Thus the bear market from 2011 to 2015 is more likely to turn out to be a cousin of the mid-cycle correction of 1974 to 1976 rather than the first leg of a 20 year long bear market. There is also the problem – roundly ignored by Wells Fargo’s analyst as well as the others quoted above – that the current time period with its utterly crazy monetary experiments is pretty much historically unique.
Historical samples since 1800 contain a plethora of monetary regimes, none of which are comparable to what we are currently experiencing.
Naturally, the bears could still turn out to be correct for the wrong reasons. It is also to be expected that gold won’t have it easy until the December rate hike is actually out of the way. We expect it to remain stuck in a sideways move until then, and a deeper correction cannot be ruled out either.
However, concerns over positioning in the futures markets have diminished considerably with the release of last week’s CoT report:

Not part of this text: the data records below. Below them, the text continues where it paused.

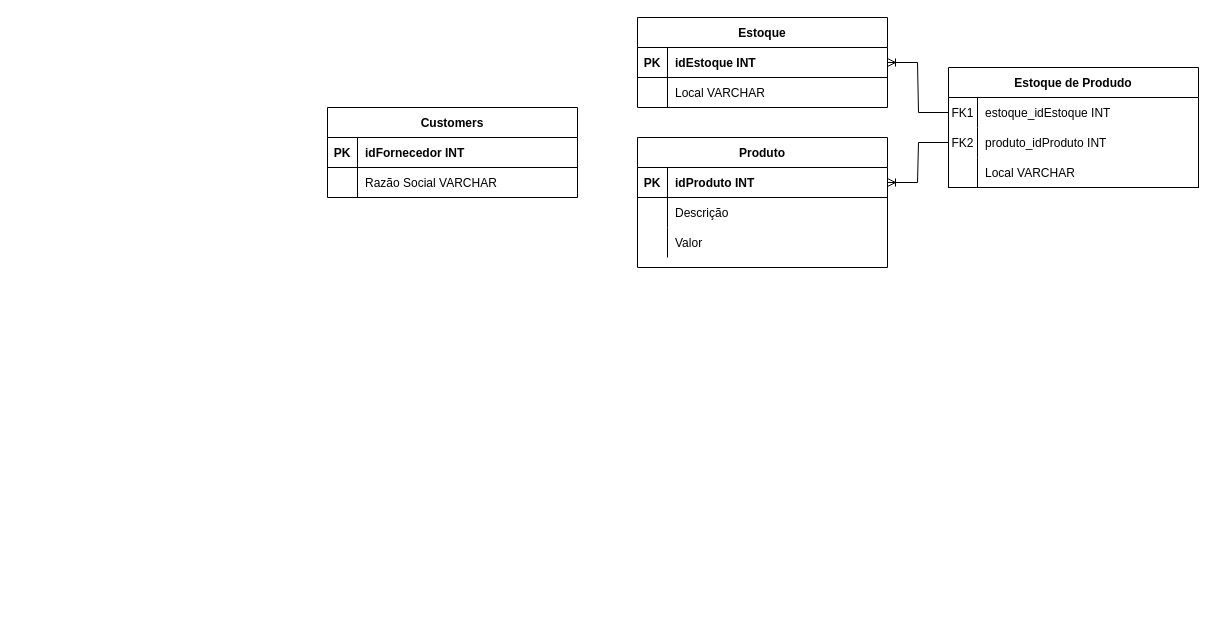
The draw.io diagram e-commerce.drawio in EduardoCostaEXE/Desafios-DIO, before the edit. Source tidied: cells renumbered, new cells numbered last; positions are measured from the earlier drawing's top-left corner, leaving out a move shared by most shapes. Both pictures are drawn from the tidied source at 100%, with x=0, y=0 at pixel (327, 17).
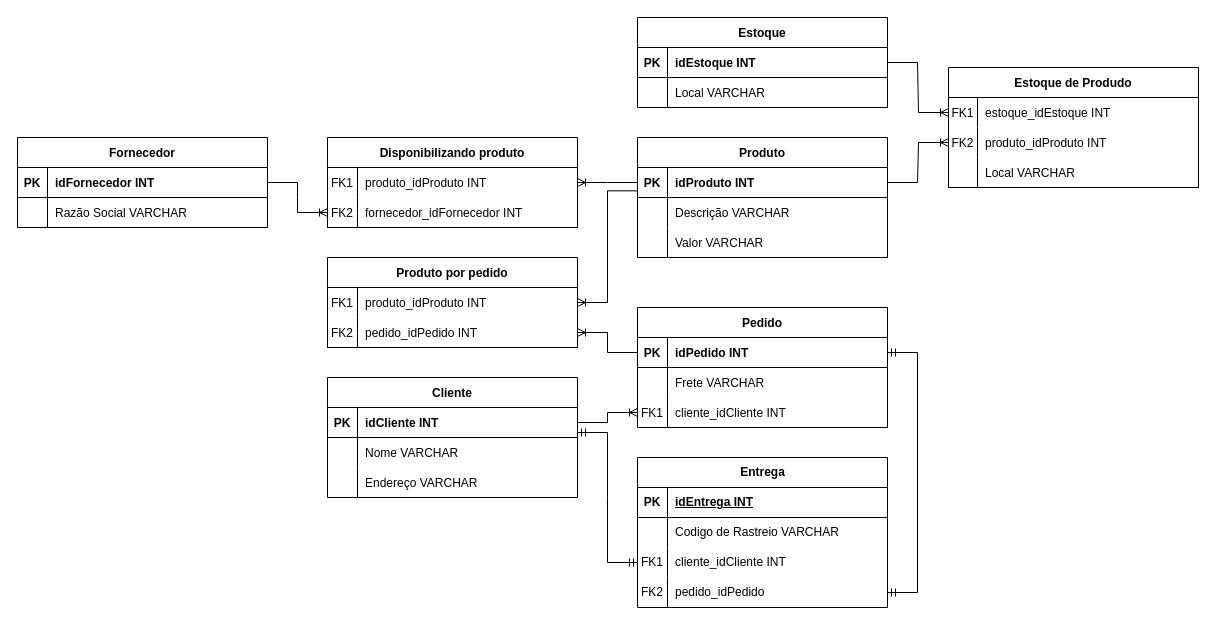
The same page after the edit.

Unchanged cells that the change refers to:
```xml
<mxCell id="3" style="shape=partialRectangle;fillColor=none;points=[[0,0.5],[1,0.5]];portConstraint=eastwest;top=0;left=0;right=0;bottom=0;" parent="2" vertex="1">
  <mxGeometry y="30" width="250" height="30" as="geometry" />
</mxCell>
<mxCell id="6" style="shape=partialRectangle;fillColor=none;points=[[0,0.5],[1,0.5]];portConstraint=eastwest;top=0;left=0;right=0;bottom=0;" parent="2" vertex="1">
  <mxGeometry y="60" width="250" height="30" as="geometry" />
</mxCell>
<mxCell id="13" style="shape=partialRectangle;fillColor=none;points=[[0,0.5],[1,0.5]];portConstraint=eastwest;top=0;left=0;right=0;bottom=1;" parent="12" vertex="1">
  <mxGeometry y="30" width="250" height="30" as="geometry" />
</mxCell>
<mxCell id="16" style="shape=partialRectangle;fillColor=none;top=0;left=0;right=0;bottom=0;" parent="12" vertex="1">
  <mxGeometry y="60" width="250" height="30" as="geometry" />
</mxCell>
<mxCell id="19" style="shape=partialRectangle;fillColor=none;top=0;left=0;right=0;bottom=0;" parent="12" vertex="1">
  <mxGeometry y="90" width="250" height="30" as="geometry" />
</mxCell>
<mxCell id="23" style="shape=partialRectangle;fillColor=none;points=[[0,0.5],[1,0.5]];portConstraint=eastwest;top=0;left=0;right=0;bottom=1;" parent="22" vertex="1">
  <mxGeometry y="30" width="250" height="30" as="geometry" />
</mxCell>
<mxCell id="30" style="shape=partialRectangle;fillColor=none;points=[[0,0.5],[1,0.5]];portConstraint=eastwest;top=0;left=0;right=0;bottom=1;" parent="29" vertex="1">
  <mxGeometry y="30" width="250" height="30" as="geometry" />
</mxCell>
```

Diff of the diagram source:
```diff
@@
     <mxCell id="12" value="Produto" style="shape=table;startSize=30;childLayout=tableLayout;rowLines=0;fontStyle=1;align=center;" parent="1" vertex="1">
-      <mxGeometry x="310" y="120" width="250" height="130" as="geometry" />
+      <mxGeometry x="310" y="120" width="250" height="120" as="geometry" />
     </mxCell>
@@
-    <mxCell id="18" value="Descrição" style="shape=partialRectangle;overflow=hidden;fillColor=none;top=0;left=0;bottom=0;right=0;align=left;spacingLeft=6;" parent="16" vertex="1">
+    <mxCell id="18" value="Descrição VARCHAR" style="shape=partialRectangle;overflow=hidden;fillColor=none;top=0;left=0;bottom=0;right=0;align=left;spacingLeft=6;" parent="16" vertex="1">
       <mxGeometry x="30" width="220" height="30" as="geometry" />
     </mxCell>
@@
-    <mxCell id="21" value="Valor" style="shape=partialRectangle;overflow=hidden;fillColor=none;top=0;left=0;bottom=0;right=0;align=left;spacingLeft=6;" parent="19" vertex="1">
+    <mxCell id="21" value="Valor VARCHAR" style="shape=partialRectangle;overflow=hidden;fillColor=none;top=0;left=0;bottom=0;right=0;align=left;spacingLeft=6;" parent="19" vertex="1">
       <mxGeometry x="30" width="220" height="30" as="geometry" />
     </mxCell>
-    <mxCell id="22" value="Customers" style="shape=table;startSize=30;childLayout=tableLayout;rowLines=0;fontStyle=1;align=center;strokeWidth=1;" parent="1" vertex="1">
-      <mxGeometry y="90" width="250" height="90" as="geometry" />
+    <mxCell id="22" value="Fornecedor" style="shape=table;startSize=30;childLayout=tableLayout;rowLines=0;fontStyle=1;align=center;strokeWidth=1;" parent="1" vertex="1">
+      <mxGeometry x="-310" y="120" width="250" height="90" as="geometry" />
     </mxCell>
@@
-    <mxCell id="36" style="edgeStyle=entityRelationEdgeStyle;fontSize=12;html=1;endArrow=ERoneToMany;rounded=0;entryX=1;entryY=0.5;entryDx=0;entryDy=0;exitX=0;exitY=0.5;exitDx=0;exitDy=0;" parent="1" edge="1" source="6" target="13">
+    <mxCell id="36" style="edgeStyle=entityRelationEdgeStyle;fontSize=12;html=1;endArrow=ERoneToMany;rounded=0;entryX=0;entryY=0.5;entryDx=0;entryDy=0;exitX=1;exitY=0.5;exitDx=0;exitDy=0;" parent="1" edge="1" source="13" target="6">
       <mxGeometry relative="1" as="geometry" />
     </mxCell>
-    <mxCell id="37" style="edgeStyle=entityRelationEdgeStyle;fontSize=12;html=1;endArrow=ERoneToMany;rounded=0;entryX=1;entryY=0.5;entryDx=0;entryDy=0;exitX=0;exitY=0.5;exitDx=0;exitDy=0;" parent="1" edge="1" source="3" target="30">
+    <mxCell id="37" style="edgeStyle=entityRelationEdgeStyle;fontSize=12;html=1;endArrow=ERoneToMany;rounded=0;entryX=0;entryY=0.5;entryDx=0;entryDy=0;exitX=1;exitY=0.5;exitDx=0;exitDy=0;" parent="1" edge="1" source="30" target="3">
       <mxGeometry relative="1" as="geometry" />
     </mxCell>
+    <mxCell id="38" value="Disponibilizando produto" style="shape=table;startSize=30;childLayout=tableLayout;rowLines=0;fontStyle=1;align=center;strokeWidth=1;" parent="1" vertex="1">
+      <mxGeometry y="120" width="250" height="90" as="geometry" />
+    </mxCell>
+    <mxCell id="39" style="shape=partialRectangle;fillColor=none;points=[[0,0.5],[1,0.5]];portConstraint=eastwest;top=0;left=0;right=0;bottom=0;" parent="38" vertex="1">
+      <mxGeometry y="30" width="250" height="30" as="geometry" />
+    </mxCell>
+    <mxCell id="40" value="FK1" style="shape=partialRectangle;overflow=hidden;fillColor=none;top=0;left=0;bottom=0;right=0;" parent="39" vertex="1">
+      <mxGeometry width="30" height="30" as="geometry" />
+    </mxCell>
+    <mxCell id="41" value="produto_idProduto INT" style="shape=partialRectangle;overflow=hidden;fillColor=none;top=0;left=0;bottom=0;right=0;align=left;spacingLeft=6;" parent="39" vertex="1">
+      <mxGeometry x="30" width="220" height="30" as="geometry" />
+    </mxCell>
+    <mxCell id="42" style="shape=partialRectangle;fillColor=none;points=[[0,0.5],[1,0.5]];portConstraint=eastwest;top=0;left=0;right=0;bottom=1;" parent="38" vertex="1">
+      <mxGeometry y="60" width="250" height="30" as="geometry" />
+    </mxCell>
+    <mxCell id="43" value="FK2" style="shape=partialRectangle;overflow=hidden;fillColor=none;top=0;left=0;bottom=0;right=0;fontStyle=0;" parent="42" vertex="1">
+      <mxGeometry width="30" height="30" as="geometry" />
+    </mxCell>
+    <mxCell id="44" value="fornecedor_idFornecedor INT" style="shape=partialRectangle;overflow=hidden;fillColor=none;top=0;left=0;bottom=0;right=0;align=left;spacingLeft=6;fontStyle=0;" parent="42" vertex="1">
+      <mxGeometry x="30" width="220" height="30" as="geometry" />
+    </mxCell>
+    <mxCell id="45" style="edgeStyle=entityRelationEdgeStyle;fontSize=12;html=1;endArrow=ERoneToMany;rounded=0;entryX=1;entryY=0.5;entryDx=0;entryDy=0;exitX=0;exitY=0.5;exitDx=0;exitDy=0;" parent="1" edge="1" source="13" target="39">
+      <mxGeometry relative="1" as="geometry" />
+    </mxCell>
+    <mxCell id="46" style="edgeStyle=entityRelationEdgeStyle;fontSize=12;html=1;endArrow=ERoneToMany;rounded=0;entryX=0;entryY=0.5;entryDx=0;entryDy=0;exitX=1;exitY=0.5;exitDx=0;exitDy=0;" parent="1" edge="1" source="23" target="42">
+      <mxGeometry relative="1" as="geometry">
+        <Array as="points">
+          <mxPoint x="-130" y="405" />
+        </Array>
+      </mxGeometry>
+    </mxCell>
+    <mxCell id="47" value="Produto por pedido" style="shape=table;startSize=30;childLayout=tableLayout;rowLines=0;fontStyle=1;align=center;strokeWidth=1;" parent="1" vertex="1">
+      <mxGeometry y="240" width="250" height="90" as="geometry" />
+    </mxCell>
+    <mxCell id="48" style="shape=partialRectangle;fillColor=none;points=[[0,0.5],[1,0.5]];portConstraint=eastwest;top=0;left=0;right=0;bottom=0;" parent="47" vertex="1">
+      <mxGeometry y="30" width="250" height="30" as="geometry" />
+    </mxCell>
+    <mxCell id="49" value="FK1" style="shape=partialRectangle;overflow=hidden;fillColor=none;top=0;left=0;bottom=0;right=0;" parent="48" vertex="1">
+      <mxGeometry width="30" height="30" as="geometry" />
+    </mxCell>
+    <mxCell id="50" value="produto_idProduto INT" style="shape=partialRectangle;overflow=hidden;fillColor=none;top=0;left=0;bottom=0;right=0;align=left;spacingLeft=6;" parent="48" vertex="1">
+      <mxGeometry x="30" width="220" height="30" as="geometry" />
+    </mxCell>
+    <mxCell id="51" style="shape=partialRectangle;fillColor=none;points=[[0,0.5],[1,0.5]];portConstraint=eastwest;top=0;left=0;right=0;bottom=1;" parent="47" vertex="1">
+      <mxGeometry y="60" width="250" height="30" as="geometry" />
+    </mxCell>
+    <mxCell id="52" value="FK2" style="shape=partialRectangle;overflow=hidden;fillColor=none;top=0;left=0;bottom=0;right=0;fontStyle=0;" parent="51" vertex="1">
+      <mxGeometry width="30" height="30" as="geometry" />
+    </mxCell>
+    <mxCell id="53" value="pedido_idPedido INT" style="shape=partialRectangle;overflow=hidden;fillColor=none;top=0;left=0;bottom=0;right=0;align=left;spacingLeft=6;fontStyle=0;" parent="51" vertex="1">
+      <mxGeometry x="30" width="220" height="30" as="geometry" />
+    </mxCell>
+    <mxCell id="54" value="Pedido" style="shape=table;startSize=30;childLayout=tableLayout;rowLines=0;fontStyle=1;align=center;" parent="1" vertex="1">
+      <mxGeometry x="310" y="290" width="250" height="120" as="geometry" />
+    </mxCell>
+    <mxCell id="55" style="shape=partialRectangle;fillColor=none;points=[[0,0.5],[1,0.5]];portConstraint=eastwest;top=0;left=0;right=0;bottom=1;" parent="54" vertex="1">
+      <mxGeometry y="30" width="250" height="30" as="geometry" />
+    </mxCell>
+    <mxCell id="56" value="PK" style="shape=partialRectangle;overflow=hidden;fillColor=none;top=0;left=0;bottom=0;right=0;fontStyle=1;" parent="55" vertex="1">
+      <mxGeometry width="30" height="30" as="geometry" />
+    </mxCell>
+    <mxCell id="57" value="idPedido INT" style="shape=partialRectangle;overflow=hidden;fillColor=none;top=0;left=0;bottom=0;right=0;align=left;spacingLeft=6;fontStyle=1;" parent="55" vertex="1">
+      <mxGeometry x="30" width="220" height="30" as="geometry" />
+    </mxCell>
+    <mxCell id="58" style="shape=partialRectangle;fillColor=none;top=0;left=0;right=0;bottom=0;" parent="54" vertex="1">
+      <mxGeometry y="60" width="250" height="30" as="geometry" />
+    </mxCell>
+    <mxCell id="59" style="shape=partialRectangle;overflow=hidden;fillColor=none;top=0;left=0;bottom=0;right=0;" parent="58" vertex="1">
+      <mxGeometry width="30" height="30" as="geometry" />
+    </mxCell>
+    <mxCell id="60" value="Frete VARCHAR" style="shape=partialRectangle;overflow=hidden;fillColor=none;top=0;left=0;bottom=0;right=0;align=left;spacingLeft=6;" parent="58" vertex="1">
+      <mxGeometry x="30" width="220" height="30" as="geometry" />
+    </mxCell>
+    <mxCell id="61" style="shape=partialRectangle;fillColor=none;points=[[0,0.5],[1,0.5]];portConstraint=eastwest;top=0;left=0;right=0;bottom=0;" parent="54" vertex="1">
+      <mxGeometry y="90" width="250" height="30" as="geometry" />
+    </mxCell>
+    <mxCell id="62" value="FK1" style="shape=partialRectangle;overflow=hidden;fillColor=none;top=0;left=0;bottom=0;right=0;" parent="61" vertex="1">
+      <mxGeometry width="30" height="30" as="geometry" />
+    </mxCell>
+    <mxCell id="63" value="cliente_idCliente INT" style="shape=partialRectangle;overflow=hidden;fillColor=none;top=0;left=0;bottom=0;right=0;align=left;spacingLeft=6;" parent="61" vertex="1">
+      <mxGeometry x="30" width="220" height="30" as="geometry" />
+    </mxCell>
+    <mxCell id="64" style="edgeStyle=entityRelationEdgeStyle;fontSize=12;html=1;endArrow=ERoneToMany;rounded=0;entryX=1;entryY=0.5;entryDx=0;entryDy=0;exitX=0;exitY=0.778;exitDx=0;exitDy=0;exitPerimeter=0;" parent="1" edge="1" source="13" target="48">
+      <mxGeometry relative="1" as="geometry" />
+    </mxCell>
+    <mxCell id="65" style="edgeStyle=entityRelationEdgeStyle;fontSize=12;html=1;endArrow=ERoneToMany;rounded=0;entryX=1;entryY=0.5;entryDx=0;entryDy=0;exitX=0;exitY=0.5;exitDx=0;exitDy=0;" parent="1" edge="1" source="55" target="51">
+      <mxGeometry relative="1" as="geometry" />
+    </mxCell>
+    <mxCell id="66" value="Cliente" style="shape=table;startSize=30;childLayout=tableLayout;rowLines=0;fontStyle=1;align=center;" parent="1" vertex="1">
+      <mxGeometry y="360" width="250" height="120" as="geometry" />
+    </mxCell>
+    <mxCell id="67" style="shape=partialRectangle;fillColor=none;points=[[0,0.5],[1,0.5]];portConstraint=eastwest;top=0;left=0;right=0;bottom=1;" parent="66" vertex="1">
+      <mxGeometry y="30" width="250" height="30" as="geometry" />
+    </mxCell>
+    <mxCell id="68" value="PK" style="shape=partialRectangle;overflow=hidden;fillColor=none;top=0;left=0;bottom=0;right=0;fontStyle=1;" parent="67" vertex="1">
+      <mxGeometry width="30" height="30" as="geometry" />
+    </mxCell>
+    <mxCell id="69" value="idCliente INT" style="shape=partialRectangle;overflow=hidden;fillColor=none;top=0;left=0;bottom=0;right=0;align=left;spacingLeft=6;fontStyle=1;" parent="67" vertex="1">
+      <mxGeometry x="30" width="220" height="30" as="geometry" />
+    </mxCell>
+    <mxCell id="70" style="shape=partialRectangle;fillColor=none;top=0;left=0;right=0;bottom=0;" parent="66" vertex="1">
+      <mxGeometry y="60" width="250" height="30" as="geometry" />
+    </mxCell>
+    <mxCell id="71" style="shape=partialRectangle;overflow=hidden;fillColor=none;top=0;left=0;bottom=0;right=0;" parent="70" vertex="1">
+      <mxGeometry width="30" height="30" as="geometry" />
+    </mxCell>
+    <mxCell id="72" value="Nome VARCHAR" style="shape=partialRectangle;overflow=hidden;fillColor=none;top=0;left=0;bottom=0;right=0;align=left;spacingLeft=6;" parent="70" vertex="1">
+      <mxGeometry x="30" width="220" height="30" as="geometry" />
+    </mxCell>
+    <mxCell id="73" style="shape=partialRectangle;fillColor=none;top=0;left=0;right=0;bottom=0;" parent="66" vertex="1">
+      <mxGeometry y="90" width="250" height="30" as="geometry" />
+    </mxCell>
+    <mxCell id="74" style="shape=partialRectangle;overflow=hidden;fillColor=none;top=0;left=0;bottom=0;right=0;" parent="73" vertex="1">
+      <mxGeometry width="30" height="30" as="geometry" />
+    </mxCell>
+    <mxCell id="75" value="Endereço VARCHAR" style="shape=partialRectangle;overflow=hidden;fillColor=none;top=0;left=0;bottom=0;right=0;align=left;spacingLeft=6;" parent="73" vertex="1">
+      <mxGeometry x="30" width="220" height="30" as="geometry" />
+    </mxCell>
+    <mxCell id="76" style="edgeStyle=entityRelationEdgeStyle;fontSize=12;html=1;endArrow=ERoneToMany;rounded=0;entryX=0;entryY=0.5;entryDx=0;entryDy=0;exitX=1;exitY=0.5;exitDx=0;exitDy=0;" parent="1" edge="1" source="67" target="61">
+      <mxGeometry relative="1" as="geometry" />
+    </mxCell>
+    <mxCell id="77" value="Entrega" style="shape=table;startSize=30;childLayout=tableLayout;rowLines=0;fontStyle=1;align=center;html=1;" parent="1" vertex="1">
+      <mxGeometry x="310" y="440" width="250" height="150" as="geometry" />
+    </mxCell>
+    <mxCell id="78" style="shape=tableRow;horizontal=0;startSize=0;swimlaneHead=0;swimlaneBody=0;fillColor=none;top=0;left=0;right=0;bottom=1;" parent="77" vertex="1">
+      <mxGeometry y="30" width="250" height="30" as="geometry" />
+    </mxCell>
+    <mxCell id="79" value="PK" style="shape=partialRectangle;fillColor=none;top=0;left=0;bottom=0;right=0;fontStyle=1;overflow=hidden;whiteSpace=wrap;html=1;" parent="78" vertex="1">
+      <mxGeometry width="30" height="30" as="geometry" />
+    </mxCell>
+    <mxCell id="80" value="idEntrega INT" style="shape=partialRectangle;fillColor=none;top=0;left=0;bottom=0;right=0;align=left;spacingLeft=6;fontStyle=5;overflow=hidden;whiteSpace=wrap;html=1;" parent="78" vertex="1">
+      <mxGeometry x="30" width="220" height="30" as="geometry" />
+    </mxCell>
+    <mxCell id="81" style="shape=tableRow;horizontal=0;startSize=0;swimlaneHead=0;swimlaneBody=0;fillColor=none;top=0;left=0;right=0;bottom=0;" parent="77" vertex="1">
+      <mxGeometry y="60" width="250" height="30" as="geometry" />
+    </mxCell>
+    <mxCell id="82" style="shape=partialRectangle;fillColor=none;top=0;left=0;bottom=0;right=0;overflow=hidden;whiteSpace=wrap;html=1;" parent="81" vertex="1">
+      <mxGeometry width="30" height="30" as="geometry" />
+    </mxCell>
+    <mxCell id="83" value="Codigo de Rastreio VARCHAR" style="shape=partialRectangle;fillColor=none;top=0;left=0;bottom=0;right=0;align=left;spacingLeft=6;overflow=hidden;whiteSpace=wrap;html=1;" parent="81" vertex="1">
+      <mxGeometry x="30" width="220" height="30" as="geometry" />
+    </mxCell>
+    <mxCell id="84" style="shape=tableRow;horizontal=0;startSize=0;swimlaneHead=0;swimlaneBody=0;fillColor=none;points=[[0,0.5],[1,0.5]];portConstraint=eastwest;top=0;left=0;right=0;bottom=0;" parent="77" vertex="1">
+      <mxGeometry y="90" width="250" height="30" as="geometry" />
+    </mxCell>
+    <mxCell id="85" value="FK1" style="shape=partialRectangle;fillColor=none;top=0;left=0;bottom=0;right=0;overflow=hidden;whiteSpace=wrap;html=1;" parent="84" vertex="1">
+      <mxGeometry width="30" height="30" as="geometry" />
+    </mxCell>
+    <mxCell id="86" value="cliente_idCliente INT" style="shape=partialRectangle;fillColor=none;top=0;left=0;bottom=0;right=0;align=left;spacingLeft=6;overflow=hidden;whiteSpace=wrap;html=1;" parent="84" vertex="1">
+      <mxGeometry x="30" width="220" height="30" as="geometry" />
+    </mxCell>
+    <mxCell id="87" style="shape=tableRow;horizontal=0;startSize=0;swimlaneHead=0;swimlaneBody=0;fillColor=none;points=[[0,0.5],[1,0.5]];portConstraint=eastwest;top=0;left=0;right=0;bottom=0;" parent="77" vertex="1">
+      <mxGeometry y="120" width="250" height="30" as="geometry" />
+    </mxCell>
+    <mxCell id="88" value="FK2" style="shape=partialRectangle;fillColor=none;top=0;left=0;bottom=0;right=0;overflow=hidden;whiteSpace=wrap;html=1;" parent="87" vertex="1">
+      <mxGeometry width="30" height="30" as="geometry" />
+    </mxCell>
+    <mxCell id="89" value="pedido_idPedido" style="shape=partialRectangle;fillColor=none;top=0;left=0;bottom=0;right=0;align=left;spacingLeft=6;overflow=hidden;whiteSpace=wrap;html=1;" parent="87" vertex="1">
+      <mxGeometry x="30" width="220" height="30" as="geometry" />
+    </mxCell>
+    <mxCell id="90" style="edgeStyle=entityRelationEdgeStyle;fontSize=12;html=1;endArrow=ERmandOne;startArrow=ERmandOne;rounded=0;exitX=1;exitY=0.5;exitDx=0;exitDy=0;entryX=1;entryY=0.5;entryDx=0;entryDy=0;" parent="1" edge="1" source="87" target="55">
+      <mxGeometry relative="1" as="geometry" />
+    </mxCell>
+    <mxCell id="91" style="edgeStyle=entityRelationEdgeStyle;fontSize=12;html=1;endArrow=ERmandOne;startArrow=ERmandOne;rounded=0;entryX=0;entryY=0.5;entryDx=0;entryDy=0;exitX=1;exitY=0.833;exitDx=0;exitDy=0;exitPerimeter=0;" parent="1" edge="1" source="67" target="84">
+      <mxGeometry relative="1" as="geometry" />
+    </mxCell>
```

Admittedly, a 220,000 contract net speculative position is still large, and more selling may be required to create the foundation for a renewed advance. We cannot be certain of that though; it is possible that an upward shift in futures positioning has occurred and that what used to be a sufficiently small position in the past is now situated at a higher level.
Until the market has gone through several rally and correction cycles we can only guess. It is worth noting though that the net position of the “managed money” category in the disaggregated CoT report has declined by about 40% from its peak:
Gold remains the asset Wall Street loves to hate. It is currently under pressure due to the recent increase in rate hike odds and there was definitely a need for stale long positions to be cleared out. When we see the mainstream gang up on gold so quickly though, we tend doubt that the bears will be correct.
Of course we have no crystal ball either, but we remain convinced that the monetary experiments of recent years will end quite badly. As far as we are concerned, the long term case for gold remains intact regardless of short term price gyrations.
Currently the fundamental drivers of gold are mixed, which makes a sideways move the most likely prospect, barring new developments. We would regard any additional short to medium term weakness in the gold price as an opportunity though – and although we obviously cannot rule it out, we are not at all convinced that a lot more weakness is actually in store.